But could infrastructure be beautiful? Should it be? A small seawall project in British Columbia challenges our assumptions about the place of beauty in such projects.
The 200-foot-wide seawall is as modest as it is alluring. The owners of this particular bit of waterfront real estate thought a wall should be more than just a wall, so they commissioned landscape architect Paul Sangha to create art where most people would create only a buffer against erosion.
There is a Biblical basis for this sort of care and creativity. In Genesis 2, we learn that God made “all kinds of trees grow out of the ground — trees that were pleasing to the eye and good for food.” In this passage we see the marriage of beauty (“pleasing to the eye”) and function (“good for food”). But too often today, we keep the two separate.
What are the reasons for that? Specialization, for one thing. People sometimes think of architects and designers as being responsible for beauty, while engineers handle functionality. Sadly, sometimes those departments don’t even talk to each other within the same company.
Metamorphous stands as a lovely rebuke to infrastructure designers everywhere.
Another barrier to the Edenic pairing of beauty and function is cost. To be sure, the owners of Metamorphous, as the seawall is a bit pretentiously named, could have opted for something cheaper by leaving beauty out of the equation. But just as advocates for sustainability argue for a “triple bottom line” that accounts for people, planet and profits, I’d like to argue for at least a double bottom line that considers beauty part of the cost of function. We used to think this way in the developed world, at least with respect to buildings, until Louis Sullivan’s dictum that “form ever follows function” became twisted to mean that only function — and never beauty — could justify any form. Sullivan didn’t mean that, but with the help of his Austrian contemporary Adolf Loos, ornamentation was considered by some to be criminal.

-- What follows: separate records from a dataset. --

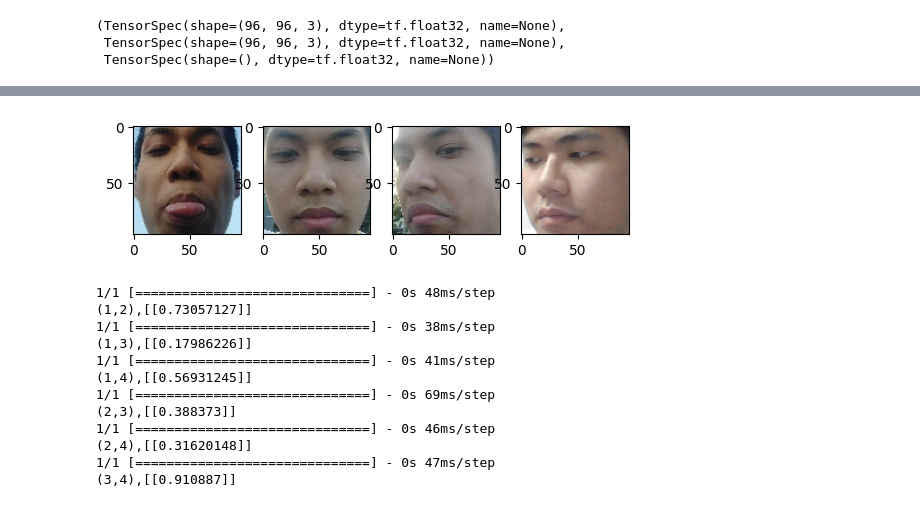
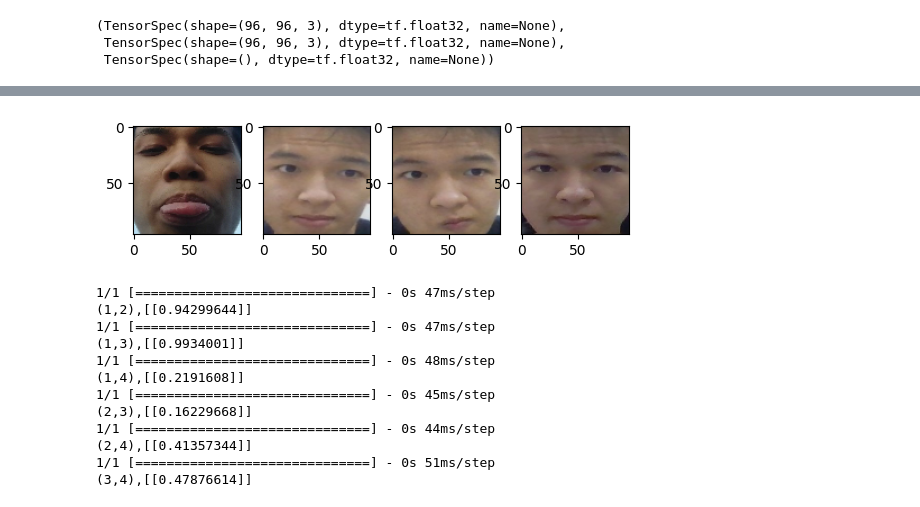
Before and after one commit to tronghieu220403/2D-Face-Recognition, a Jupyter notebook: train_siamese.ipynb, the cells around one changed output, grey strips where cells are left out. Saved outputs shown, nothing was run; the diff lists cells and outputs as text; code cells hidden in the pictures.

```diff
--- a/train_siamese.ipynb
+++ b/train_siamese.ipynb
@@ -27,9 +34,9 @@ def create_ds(i):
     return train_ds, val_ds
 # %%
-# train_ds, val_ds = create_ds()
-train_ds, val_ds = create_ds(1)
+train_ds, val_ds = create_ds_1(1)
 for i in range(2,10):
-  train_ds_1, val_ds_1 = create_ds(i)
+  train_ds = train_ds.shuffle(buffer_size=1024)
+  train_ds_1, val_ds_1 = create_ds_1(i)
   train_ds = train_ds.concatenate(train_ds_1)
   val_ds = val_ds.concatenate(val_ds_1)
 # %%
@@ -52,7 +59,8 @@ def process(ds):
 train_ds = process(train_ds)
 val_ds = process(val_ds)
 # %%
-train_ds = train_ds.shuffle(buffer_size=1024)
+for i in range(10):
+  train_ds = train_ds.shuffle(buffer_size=1024)
 train_ds.element_spec
 # %% [output]
 (TensorSpec(shape=(96, 96, 3), dtype=tf.float32, name=None),
@@ -142,16 +143,13 @@ model.compile(optimizer=tf.keras.optimizers.Adam(learning_rate=0.0001),
 # %%
 import gc
-epochs = 5
+epochs = 3
+gc.collect()
 # train(train_ds, epochs)
 checkpoint = tf.train.Checkpoint(model)
-
-for i in range(2):
-  save_path = checkpoint.save('./tmp/training_checkpoints_lfw')
-  gc.collect()
-  print(save_path)
-  history = model.fit(
-    train_ds,
-    validation_data=val_ds,
-    epochs=epochs,
-    batch_size=128
-  )
+# print(save_path)
+history = model.fit(
+  train_ds,
+  validation_data=val_ds,
+  epochs=epochs,
+  batch_size=128
+)
@@ -169,46 +196,46 @@ model.evaluate(test_ds)
 # %%
 img_a = preprocess_image('mat_hieu3.jpg',(IMG_SIZE, IMG_SIZE))
-img_b = preprocess_image('mat_hieu1.jpg',(IMG_SIZE, IMG_SIZE))
-img_c = preprocess_image('mat_hieu2.jpg',(IMG_SIZE, IMG_SIZE))
-img_d = preprocess_image('trung3.jpg',(IMG_SIZE, IMG_SIZE))
+img_b = preprocess_image('quyen1.jpg',(IMG_SIZE, IMG_SIZE))
+img_c = preprocess_image('quyen2.jpg',(IMG_SIZE, IMG_SIZE))
+img_d = preprocess_image('quyen3.jpg',(IMG_SIZE, IMG_SIZE))
 
 imgs = [np.expand_dims(preprocess_image(f'trung{i}.jpg',(IMG_SIZE, IMG_SIZE)), axis=0) for i in range(1,16)]
 
 i_a = np.expand_dims(img_a, axis=0)
 i_b = np.expand_dims(img_b, axis=0)
 i_c = np.expand_dims(img_c, axis=0)
 i_d = np.expand_dims(img_d, axis=0)
 
 plt.subplot(1,4,1)
 plt.imshow(img_a)
 plt.subplot(1,4,2)
 plt.imshow(img_b)
 plt.subplot(1,4,3)
 plt.imshow(img_c)
 plt.subplot(1,4,4)
 plt.imshow(img_d)
 plt.show()
 
 
 print(f'(1,2),{model.predict([i_a, i_b])}')
 print(f'(1,3),{model.predict([i_a, i_c])}')
 print(f'(1,4),{model.predict([i_a, i_d])}')
 print(f'(2,3),{model.predict([i_b, i_c])}')
 print(f'(2,4),{model.predict([i_b, i_d])}')
 print(f'(3,4),{model.predict([i_c, i_d])}')
 # %% [output]
-[figure, old version]
+[figure, new version]
+1/1 [==============================] - 0s 47ms/step
+(1,2),[[0.94299644]]
+1/1 [==============================] - 0s 47ms/step
+(1,3),[[0.9934001]]
 1/1 [==============================] - 0s 48ms/step
-(1,2),[[0.73057127]]
-1/1 [==============================] - 0s 38ms/step
-(1,3),[[0.17986226]]
-1/1 [==============================] - 0s 41ms/step
-(1,4),[[0.56931245]]
-1/1 [==============================] - 0s 69ms/step
-(2,3),[[0.388373]]
-1/1 [==============================] - 0s 46ms/step
-(2,4),[[0.31620148]]
-1/1 [==============================] - 0s 47ms/step
-(3,4),[[0.910887]]
+(1,4),[[0.2191608]]
+1/1 [==============================] - 0s 45ms/step
+(2,3),[[0.16229668]]
+1/1 [==============================] - 0s 44ms/step
+(2,4),[[0.41357344]]
+1/1 [==============================] - 0s 51ms/step
+(3,4),[[0.47876614]]
 # %%
 print(tf.__version__)
```
Also changed, not shown: parts of 12 cells of this notebook.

Except for the Roman aqueducts, I’m not sure that infrastructure ever had a golden age. Bridges often rise to the level of art, but little else in the realm of civil engineering does. Metamorphous stands as a lovely rebuke to infrastructure designers everywhere, challenging them and their patrons (which often means us, the taxpayers) to do better.
Even a lowly retaining wall, the seawall’s poor cousin, can rise to the level of art if it’s treated artfully. All it takes is a commitment to do better than the lowest common denominator. As Christians, we should see the marriage of beauty and function as part of our calling, as Steven Garber has said, to be “signposts of the world that will someday be, even as we live all day long in the world that is.”